Taylor Root is proud to be supporting International Women’s Day 2017. We have interviewed a series of our female clients asking them how they have been bold for change #BeBoldForChange
Taylor Root interviewed Stephanie Meyer – van Breukelen Managing Director Legal Northern Europe and EU Regulatory Affairs at FedEx Express & TNT.
What do you think is the most significant barrier to female leadership?
I am fortunate enough to work for a true “equal opportunities” company where bias of any type is just not present.
Like any prejudice regarding “the other”, I would say that barriers to female leadership can be based on preconceptions that of course have nothing to do with facts. The perception that they will be less dedicated to their jobs than men for instance.
That they will stay at home if their children are sick, or will have to pick them up in the evening. In the world that I live in, roles tend to be split more and more fairly between parents in situations like these. So why would anyone be refused a job/promotion, based on the belief that they will not be available as if it were a universal truth that would impact their daily lives, when in fact nothing evidences that this will happen in reality.
Who inspires you and why?
Cliché as it may sound, I have a pretty positive outlook on life and I love the beauty of small things, simple daily moments. As a result, many people inspire me; some famous, others not. I admire courage, resilience, anyone who in the face of adversity can think positively. Every day heroes. Men or women working three jobs to make it for their family. Anyone battling with cancer, or struggling with mental health issues. That outlook on life makes me feel very humble.
And then there are the obvious major role models that most people would quote. I am very impressed by the determination of such a young person as Nobel Peace Prize winner Malala for instance.
On the professional front, I have a number of female leaders I look up to. Most notably of course, the head of our Global Legal Department. She has been at the top of our organization since 2005 and has one of the sharpest minds anyone will ever meet; the kind of leader that inspires people within the Legal Department and beyond.
How do you achieve work life balance?
A difficult one for most people, including me. For a while, I was under the impression that I had to stay connected pretty much all the time. Especially working for a 24/7 company… Of course, this is not the greatest setup for yourself and for your family…
A couple of years ago, some life events took place that made me rethink pretty much everything I did. When I had never had any interest in sports my whole life and I started trying to exercise a bit, to support my body and mind. I started with very little, with the conviction that I would be immune to the “sports addiction” that people talk about.
Before I knew it, I have started focusing on a healthy, balanced diet –which had not been a priority either before- and started trying all kinds of sports.
After a while I realized that to feel good, mentally and physically, I needed to exercise no less than three times a week. These days I practice Yoga, French Boxing and Pilates weekly.
The benefits of such activity, and nutrition, are more than known. But in my case I have realized that this all worked better for me, I feel like a better person, and those close to me at work and in private life have seen a positive impact in more than one way.
And really, it is not about ‘having time’, but ‘making time’. So although my phone is always within hand reach, I may not let myself be stuck behind a computer or smart phone screen as much of the time; but my work is no less efficient, on the contrary!

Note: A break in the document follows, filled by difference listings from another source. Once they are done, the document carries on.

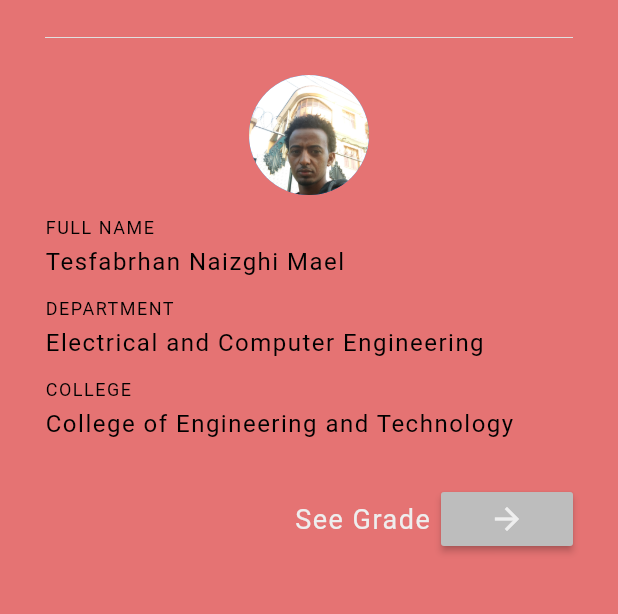
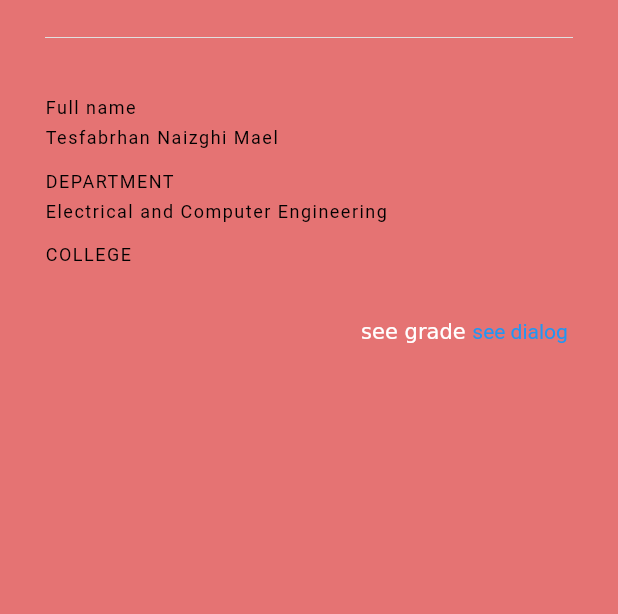
Before and after one commit to Tesfie-N/university_student_app, a Flutter app: the StudentID screen opened by its route, on a phone screen of 412 x 824 dp, the part 234-848 px from its top. Run offline on Flutter 3.47's test engine with Material 2 defaults, Android fonts, the phone set to English and light mode, and no system bars.

Commit message:
modifie for purpose of demmo

```diff
--- a/lib/pages/student_id.dart
+++ b/lib/pages/student_id.dart
@@ -1,5 +1,4 @@
-
-
+import 'package:flutter/gestures.dart';
 import 'package:flutter/material.dart';
 
 class StudentID extends StatefulWidget {
@@ -10,15 +9,15 @@ class StudentID extends StatefulWidget {
 class _StudentIDState extends State<StudentID> {
   @override
   Widget build(BuildContext context) {
-    return Scaffold(
+    return SafeArea(
+      child: Scaffold(
         backgroundColor: Colors.red[300],
         appBar: AppBar(
           backgroundColor: Colors.redAccent,
           title: Text('STUDENT ID'),
           centerTitle: true,
         ),
-
-      body: Padding(
+        body: Container(
           padding: EdgeInsets.fromLTRB(30.0, 40.0, 30.0, 0),
           child: Column(
             crossAxisAlignment: CrossAxisAlignment.start,
@@ -40,99 +39,79 @@ class _StudentIDState extends State<StudentID> {
                   ),
                 ],
               ),
-
               Divider(
                 color: Colors.grey[300],
                 height: 50.0,
               ),
-            Center(
-              child: CircleAvatar(
-                backgroundImage: AssetImage('assets/tesfie.jpg'),
-                radius: 40.0,
+              _buildText(text: 'Full name', sizedBoxHeight: 15),
+              _buildText(text: 'Tesfabrhan Naizghi Mael', sizedBoxHeight: 6),
+              _buildText(text: 'DEPARTMENT', sizedBoxHeight: 15),
+              _buildText(
+                  text: 'Electrical and Computer Engineering',
+                  sizedBoxHeight: 6),
+              _buildText(text: 'COLLEGE', sizedBoxHeight: 15),
+              SizedBox(height: 36.0),
+              Align(
+                alignment: Alignment.bottomRight,
+                child: RichText(
+                  text: TextSpan(
+                    children: [
+                      TextSpan(
+                          text: "see grade ",
+                          recognizer: TapGestureRecognizer()
+                            ..onTap = () => Navigator.push(
+                                context,
+                                MaterialPageRoute(
+                                    builder: (context) => SecondScreen()))),
+                      TextSpan(
+                          text: "see dialog ",
+                          style: TextStyle(color: Colors.blue),
+                          recognizer: TapGestureRecognizer()
+                            ..onTap = () => showDialog(
+                                  context: context,
+                                  builder: (context) => AlertDialog(
+                                    title: Text('I am dialog'),
+                                    content: Text('hello kabbe'),
+                                    actions: [
+                                      IconButton(
+                                          icon: Icon(Icons.cancel),
+                                          onPressed: () =>
+                                              Navigator.of(context).pop()),
+                                      IconButton(
+                                          icon: Icon(Icons.confirmation_num),
+                                          onPressed: () {
+                                            // TODO:
+                                          })
+                                    ],
+                                  ),
+                                )),
+                    ],
                   ),
                 ),
-            SizedBox(height: 15.0),
-            Text(
-                'FULL NAME',
-                style: TextStyle(
-                    color: Colors.black,
-                    letterSpacing: 1.0,
-                    fontSize: 12
-                )
-            ),
-            SizedBox(height: 6.0),
-            Text(
-                'Tesfabrhan Naizghi Mael',
-                style: TextStyle(
-                    color: Colors.black,
-                    letterSpacing: 1.0,
-                    fontSize: 16
-                )
-            ),
-            SizedBox(height: 15.0),
-            Text(
-                'DEPARTMENT',
-                style: TextStyle(
-                    color: Colors.black,
-                    letterSpacing: 1.0,
-                    fontSize: 12
-                )
-            ),
-            SizedBox(height: 6.0),
-            Text(
-                'Electrical and Computer Engineering',
-                style: TextStyle(
-                    color: Colors.black,
-                    letterSpacing: 1.0,
-                    fontSize: 16
-                )
-            ),
-            SizedBox(height: 15.0),
-            Text(
-                'COLLEGE',
-                style: TextStyle(
-                    color: Colors.black,
-                    letterSpacing: 1.0,
-                    fontSize: 12
-                )
-            ),
-            SizedBox(height: 6.0),
-            Text(
-                'College of Engineering and Technology',
-                style: TextStyle(
-                    color: Colors.black,
-                    letterSpacing: 1.0,
-                    fontSize: 16
-                )
-            ),
-            SizedBox(height: 30.0),
-
-            Row(
-              mainAxisAlignment: MainAxisAlignment.end,
-              children: [
-                Text(
-                  'See Grade',
-                  style: TextStyle(
-                    color: Colors.grey[200],
-                    fontSize: 18.0,
-                    letterSpacing: 1.0,
-                  ),
-                ),
-                SizedBox(width: 7.0),
-                RaisedButton(
-                  color: Colors.grey[400],
-                  child: Icon(Icons.arrow_forward,
-                    color: Colors.grey[200],
-                  ),
-                  onPressed: () {
-                    Navigator.pushNamed(context, '/yearspage');
-                  },
               )
             ],
           ),
-          ],
         ),
       ),
     );
   }
+
+  // @required reminds us to pass argument on compilation time
+  Column _buildText({@required String text, double sizedBoxHeight = 6}) {
+    return Column(
+      children: [
+        SizedBox(height: sizedBoxHeight),
+        Text(text,
+            style: TextStyle(
+                color: Colors.black, letterSpacing: 1.0, fontSize: 12)),
+      ],
+    );
   }
+}
+
+class SecondScreen extends StatelessWidget {
+  @override
+  Widget build(BuildContext context) {
+    return Scaffold(body: Center(child: Text('Did u say grade i am great')));
+  }
+}
```
Also changed, not shown: lib/main.dart (+7 -21 lines), lib/pages/grades/year_one/year_one_semester_one.dart (deleted, +0 -67 lines), lib/pages/grades/year_one/year_one_semester_two.dart (deleted, +0 -67 lines), lib/pages/grades/year_three/year_three_semester_one.dart (deleted, +0 -67 lines), lib/pages/grades/year_three/year_three_semester_two.dart (deleted, +0 -67 lines), lib/pages/grades/year_two/year_two_semester_one.dart (deleted, +0 -67 lines), lib/pages/grades/year_two/year_two_semester_two.dart (deleted, +0 -67 lines), lib/pages/grades/years_page.dart (deleted, +0 -79 lines), lib/pages/login.dart (+33 -12 lines), pubspec.yaml (+6 -5 lines), pubspec.lock. Lines whose indentation alone changed are shown as unchanged.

What were the main drivers in helping you succeed in your career?
What I think has played an important part in my career -and in my life-, is keeping an open mind. To go way back, when I joined Erasmus as a French student preparing to study abroad, my original plan was to go to London. I have only joined the Dutch program upon insistence of one of the professors. The career I have had derives first from that choice, and then from a series of others that have followed, as an arborescence.
So in my case it has been less a result of having a career plan with a vision set in stone, than keeping an open mind for opportunities coming your way. Sensing whether something, even unexpected, is the right choice for you.
Remaining curious and passionate. Not hesitating to move to a different location, be agile, learn new things; leave your comfort zone –albeit within reason-.
Embrace new challenges and welcome anything you can learn from others, while helping them succeed. As I always tell the people on my team: I view it as an integral part of my job to make them successful.